• **Description of the task**:
The full set of entries, reproduced exactly, is the expected answer.

• **Records provided**:
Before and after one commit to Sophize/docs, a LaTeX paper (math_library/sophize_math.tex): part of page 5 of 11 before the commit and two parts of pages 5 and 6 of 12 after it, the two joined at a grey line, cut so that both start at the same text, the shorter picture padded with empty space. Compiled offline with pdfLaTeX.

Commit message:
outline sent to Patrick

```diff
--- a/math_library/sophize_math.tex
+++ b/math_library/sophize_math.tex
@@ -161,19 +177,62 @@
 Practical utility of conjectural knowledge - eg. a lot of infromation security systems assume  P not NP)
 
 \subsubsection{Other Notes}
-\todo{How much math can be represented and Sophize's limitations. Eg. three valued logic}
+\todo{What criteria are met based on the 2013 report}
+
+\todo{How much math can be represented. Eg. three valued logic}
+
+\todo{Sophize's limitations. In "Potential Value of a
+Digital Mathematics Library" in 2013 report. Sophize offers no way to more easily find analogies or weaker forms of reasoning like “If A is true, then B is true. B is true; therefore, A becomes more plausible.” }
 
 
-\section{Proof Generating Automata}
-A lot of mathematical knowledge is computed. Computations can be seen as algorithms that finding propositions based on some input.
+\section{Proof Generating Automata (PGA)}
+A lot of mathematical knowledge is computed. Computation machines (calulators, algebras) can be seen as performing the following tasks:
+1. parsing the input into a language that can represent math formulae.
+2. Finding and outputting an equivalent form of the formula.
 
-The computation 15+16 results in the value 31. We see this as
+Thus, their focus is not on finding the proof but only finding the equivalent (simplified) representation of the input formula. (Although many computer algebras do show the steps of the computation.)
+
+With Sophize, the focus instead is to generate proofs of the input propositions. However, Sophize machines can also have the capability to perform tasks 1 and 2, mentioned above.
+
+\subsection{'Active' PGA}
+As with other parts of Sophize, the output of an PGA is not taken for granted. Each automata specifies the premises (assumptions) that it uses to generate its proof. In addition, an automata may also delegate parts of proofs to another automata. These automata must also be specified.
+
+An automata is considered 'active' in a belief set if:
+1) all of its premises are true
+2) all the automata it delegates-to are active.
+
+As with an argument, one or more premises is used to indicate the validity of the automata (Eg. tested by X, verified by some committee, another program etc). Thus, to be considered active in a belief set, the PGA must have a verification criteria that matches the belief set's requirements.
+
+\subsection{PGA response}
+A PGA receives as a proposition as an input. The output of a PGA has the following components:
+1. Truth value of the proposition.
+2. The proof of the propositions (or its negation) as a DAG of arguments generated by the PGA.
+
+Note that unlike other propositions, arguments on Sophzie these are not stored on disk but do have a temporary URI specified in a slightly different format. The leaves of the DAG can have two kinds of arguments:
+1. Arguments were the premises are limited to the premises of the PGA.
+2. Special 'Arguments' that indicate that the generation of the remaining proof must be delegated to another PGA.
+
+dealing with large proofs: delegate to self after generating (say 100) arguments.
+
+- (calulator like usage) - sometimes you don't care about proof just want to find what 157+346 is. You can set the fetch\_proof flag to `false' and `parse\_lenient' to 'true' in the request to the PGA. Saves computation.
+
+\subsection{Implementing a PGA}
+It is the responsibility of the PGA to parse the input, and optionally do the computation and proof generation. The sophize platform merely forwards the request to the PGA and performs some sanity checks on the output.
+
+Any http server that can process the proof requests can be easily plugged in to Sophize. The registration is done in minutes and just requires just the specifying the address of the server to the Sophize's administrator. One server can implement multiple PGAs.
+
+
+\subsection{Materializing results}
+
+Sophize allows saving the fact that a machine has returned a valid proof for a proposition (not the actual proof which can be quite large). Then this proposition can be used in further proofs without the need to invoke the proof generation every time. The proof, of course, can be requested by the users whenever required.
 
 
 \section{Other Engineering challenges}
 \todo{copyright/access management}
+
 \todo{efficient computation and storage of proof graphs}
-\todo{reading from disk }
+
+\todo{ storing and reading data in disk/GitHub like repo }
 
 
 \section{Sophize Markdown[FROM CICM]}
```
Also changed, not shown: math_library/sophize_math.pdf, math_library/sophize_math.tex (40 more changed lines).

• **Solution for this exercise**:
Before and after one commit to Sophize/docs, a LaTeX paper (math_library/sophize_math.tex): part of page 5 of 11 before the commit and two parts of pages 5 and 6 of 12 after it, the two joined at a grey line, cut so that both start at the same text, the shorter picture padded with empty space. Compiled offline with pdfLaTeX.

Commit message:
outline sent to Patrick

```diff
--- a/math_library/sophize_math.tex
+++ b/math_library/sophize_math.tex
@@ -161,19 +177,62 @@
 Practical utility of conjectural knowledge - eg. a lot of infromation security systems assume  P not NP)
 
 \subsubsection{Other Notes}
-\todo{How much math can be represented and Sophize's limitations. Eg. three valued logic}
+\todo{What criteria are met based on the 2013 report}
+
+\todo{How much math can be represented. Eg. three valued logic}
+
+\todo{Sophize's limitations. In "Potential Value of a
+Digital Mathematics Library" in 2013 report. Sophize offers no way to more easily find analogies or weaker forms of reasoning like “If A is true, then B is true. B is true; therefore, A becomes more plausible.” }
 
 
-\section{Proof Generating Automata}
-A lot of mathematical knowledge is computed. Computations can be seen as algorithms that finding propositions based on some input.
+\section{Proof Generating Automata (PGA)}
+A lot of mathematical knowledge is computed. Computation machines (calulators, algebras) can be seen as performing the following tasks:
+1. parsing the input into a language that can represent math formulae.
+2. Finding and outputting an equivalent form of the formula.
 
-The computation 15+16 results in the value 31. We see this as
+Thus, their focus is not on finding the proof but only finding the equivalent (simplified) representation of the input formula. (Although many computer algebras do show the steps of the computation.)
+
+With Sophize, the focus instead is to generate proofs of the input propositions. However, Sophize machines can also have the capability to perform tasks 1 and 2, mentioned above.
+
+\subsection{'Active' PGA}
+As with other parts of Sophize, the output of an PGA is not taken for granted. Each automata specifies the premises (assumptions) that it uses to generate its proof. In addition, an automata may also delegate parts of proofs to another automata. These automata must also be specified.
+
+An automata is considered 'active' in a belief set if:
+1) all of its premises are true
+2) all the automata it delegates-to are active.
+
+As with an argument, one or more premises is used to indicate the validity of the automata (Eg. tested by X, verified by some committee, another program etc). Thus, to be considered active in a belief set, the PGA must have a verification criteria that matches the belief set's requirements.
+
+\subsection{PGA response}
+A PGA receives as a proposition as an input. The output of a PGA has the following components:
+1. Truth value of the proposition.
+2. The proof of the propositions (or its negation) as a DAG of arguments generated by the PGA.
+
+Note that unlike other propositions, arguments on Sophzie these are not stored on disk but do have a temporary URI specified in a slightly different format. The leaves of the DAG can have two kinds of arguments:
+1. Arguments were the premises are limited to the premises of the PGA.
+2. Special 'Arguments' that indicate that the generation of the remaining proof must be delegated to another PGA.
+
+dealing with large proofs: delegate to self after generating (say 100) arguments.
+
+- (calulator like usage) - sometimes you don't care about proof just want to find what 157+346 is. You can set the fetch\_proof flag to `false' and `parse\_lenient' to 'true' in the request to the PGA. Saves computation.
+
+\subsection{Implementing a PGA}
+It is the responsibility of the PGA to parse the input, and optionally do the computation and proof generation. The sophize platform merely forwards the request to the PGA and performs some sanity checks on the output.
+
+Any http server that can process the proof requests can be easily plugged in to Sophize. The registration is done in minutes and just requires just the specifying the address of the server to the Sophize's administrator. One server can implement multiple PGAs.
+
+
+\subsection{Materializing results}
+
+Sophize allows saving the fact that a machine has returned a valid proof for a proposition (not the actual proof which can be quite large). Then this proposition can be used in further proofs without the need to invoke the proof generation every time. The proof, of course, can be requested by the users whenever required.
 
 
 \section{Other Engineering challenges}
 \todo{copyright/access management}
+
 \todo{efficient computation and storage of proof graphs}
-\todo{reading from disk }
+
+\todo{ storing and reading data in disk/GitHub like repo }
 
 
 \section{Sophize Markdown[FROM CICM]}
```
Also changed, not shown: math_library/sophize_math.pdf, math_library/sophize_math.tex (40 more changed lines).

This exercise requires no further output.